Samsung and Google have remained silent about the details of their next advanced mixed reality headsets who hopes to compete with Apple Vision Probut now we at least know what processor the device will use: a new version of Qualcomm’s XR chips.
Qualcomm’s Snapdragon XR2 Plus Gen 2 chip, announced on Thursday, will be on Samsung hardware, as well as several other upcoming headphones. Qualcomm’s details on the new chip indicate a lot about what Samsung’s headphones could do and the wave of more expensive, pro-focused headphones the next year or two could bring.
The Meta Mission 3which arrived last fall, was the first headset with Qualcomm’s next generation XR2 Generation 2 Chip, which improved graphics, color transfer camera quality, support for external cameras, and possibilities for built-in AI features. The advanced XR2 Plus Gen 2 chip, while confusingly named, is aimed at an upcoming line of even more premium headphones that could directly compete with Apple Vision Pro for $3,499 in features and price.
Qualcomm has confirmed some partners that will make upcoming devices with the new chip in addition to Samsung: HTC Vive, Immersed (a work software company that is already making your own virtual reality headset), Chinese esports company Play for Dream, and a yet-unannounced hardware partner that will be revealed at this year’s show. CES show in Las Vegas next week.
4K screens, better mixed reality at the same time
The biggest advantages of the new chip are in driving higher resolution displays and more simultaneous cameras and trackers, including eye tracking and full-body tracking, depending on how manufacturers wanted to design their hardware. Qualcomm promises a resolution of up to 4.3K pixels per eye using the new chip at a 90Hz refresh rate.
The improved resolution should also mean better pass-through camera quality, according to Said Bakadir, Qualcomm’s senior director of product management in charge of the VR/AR business. It will support better camera resolutions and display images in more detail on better screens. Meta’s $500 Quest 3 has significantly better cameras than the Quest 2, making for apps that can combine real-world camera images with virtual reality to create AR-like experiences that feel like they’re in. In your world. Apple’s upcoming $3,500 Vision Pro has better cameras and displays than the Quest 3, but headsets like those from Samsung and others could perhaps start to approach Apple’s level of mixed reality quality using new Qualcomm chips .

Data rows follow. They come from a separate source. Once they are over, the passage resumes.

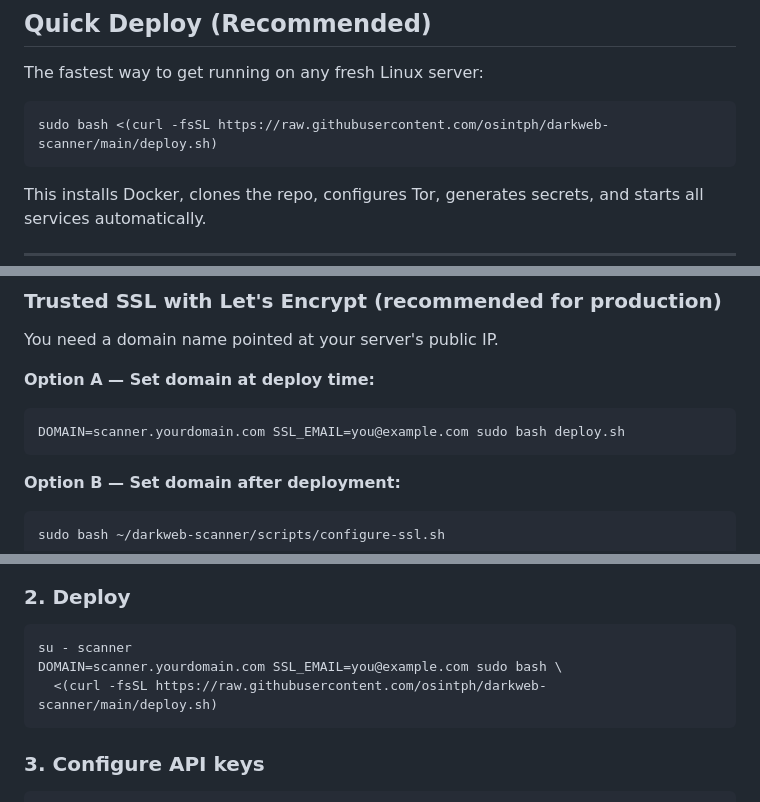
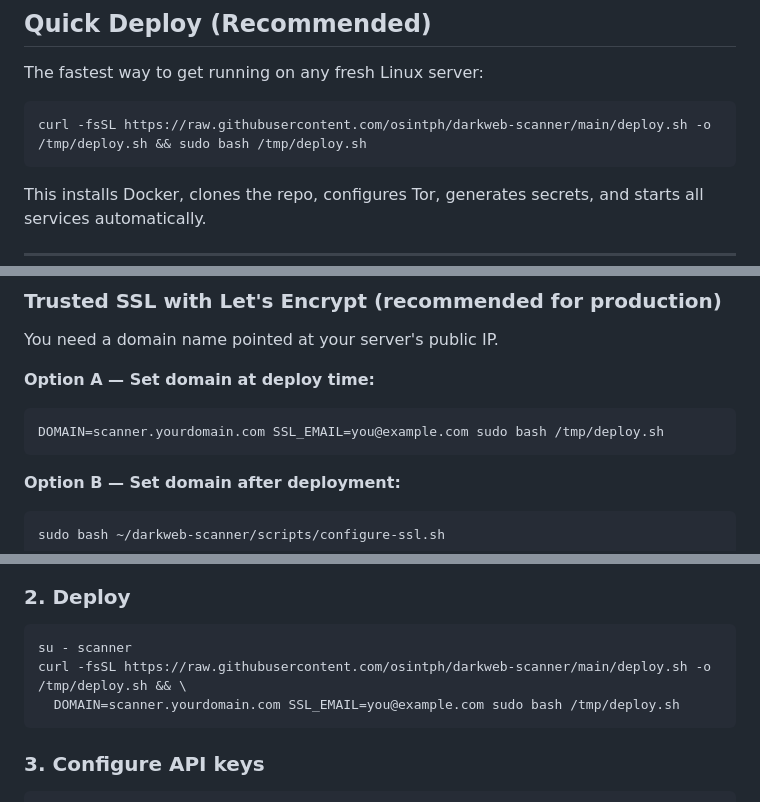
Before and after one commit to osintph/darkweb-scanner, a Markdown page: docs/deployment.md, 3 parts joined by grey strips. GitHub-like rendering.

Commit message:
docs: fix all deploy commands in deployment.md, use /tmp/deploy.sh pattern

````diff
--- a/docs/deployment.md
+++ b/docs/deployment.md
@@ -5,7 +5,7 @@
 The fastest way to get running on any fresh Linux server:
 
 ```bash
-sudo bash <(curl -fsSL https://raw.githubusercontent.com/osintph/darkweb-scanner/main/deploy.sh)
+curl -fsSL https://raw.githubusercontent.com/osintph/darkweb-scanner/main/deploy.sh -o /tmp/deploy.sh && sudo bash /tmp/deploy.sh
 ```
 
 This installs Docker, clones the repo, configures Tor, generates secrets, and starts all services automatically.
@@ -26,7 +26,7 @@ You need a domain name pointed at your server's public IP.
 
 **Option A — Set domain at deploy time:**
 ```bash
-DOMAIN=scanner.yourdomain.com SSL_EMAIL=you@example.com sudo bash deploy.sh
+DOMAIN=scanner.yourdomain.com SSL_EMAIL=you@example.com sudo bash /tmp/deploy.sh
 ```
 
 **Option B — Set domain after deployment:**
@@ -64,8 +64,8 @@ ufw enable
 
 ```bash
 su - scanner
-DOMAIN=scanner.yourdomain.com SSL_EMAIL=you@example.com sudo bash \
-  <(curl -fsSL https://raw.githubusercontent.com/osintph/darkweb-scanner/main/deploy.sh)
+curl -fsSL https://raw.githubusercontent.com/osintph/darkweb-scanner/main/deploy.sh -o /tmp/deploy.sh && \
+  DOMAIN=scanner.yourdomain.com SSL_EMAIL=you@example.com sudo bash /tmp/deploy.sh
 ```
 
 ### 3. Configure API keys
````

More sensors, cameras, trackers
Expect headphones with this updated Qualcomm chip to have more sensors as well. The XR2 Plus Gen 2 supports up to 12 cameras and sensors at once, up from eight on the XR2 Gen 2 on the Quest 3. Some of those cameras could be related to external video capture or motion tracking, or depth sensors. Others, as Qualcomm highlighted, would be internal: eye and face tracking cameras very similar to those of the Meta Quest Pro or Vision Pro from Apple. Meta could be another possible candidate for a headset using this chip if a Quest 3 Pro is ever released.
Other types of sensors could also be in play. In addition to camera sensors on the controller, very similar to those on the Quest Pro controllers (which also have their own chips), full-body tracking sensors could be in play. Or new ways of feeling hand and body movements. The reports have already suggested that Samsung and Google could use radars Soli sensor technology to help with tracking gestures close to the body.
Qualcomm has created its own reference device headset with its partner Goertek using Tobii eye-tracking cameras to explore foveated rendering in mixed reality using this chipset. The Quest 3 doesn’t have eye tracking, but many of the headsets that use this new chip likely do.
Connection with other devices
Wi-Fi 7 support, which could mean faster connection to laptops, tablets and phones. Qualcomm already has split rendering technology that shares processing between headsets and other computers and has been exploring ways to AR phones and glasses work together. He says the relationship between devices could be even stronger in headphones with these new chips, including using phones with headphones. Bakadir says talks are underway with partners to enable the infrastructure, but the phones are a key part. In addition to sharing renders, devices could collaborate on artificial intelligence functions or share sensors. Bakadir points to one possible use for fitness: using a phone’s camera to track your body during a workout conducted in virtual reality or augmented reality while the two devices connect to each other.
Apple is already leaning heavily toward introducing the Vision Pro as a full computer that can also connect to Macs. Samsung and Google may have a similar approach for their headphones, connecting better with computers and phones and perhaps with Google’s Android operating system.
Shahram Izadi, vice president of AR at Google, specifically invokes Android in a statement via Qualcomm’s press release, saying: “We are excited for the Android ecosystem to leverage the capabilities of Snapdragon XR2 Plus Gen 2 and enable new
Samsung and Google have been quiet about their mixed reality headset plans since announcing the partnership last winter, but more information should arrive sometime this year. CNET has already learned Connecting with phones is probably part of what Samsung’s device will do, and supporting 2D apps in Google’s Play store would give it an advantage over Meta, which still does not have support for the Google Play application despite running an Android-based operating system.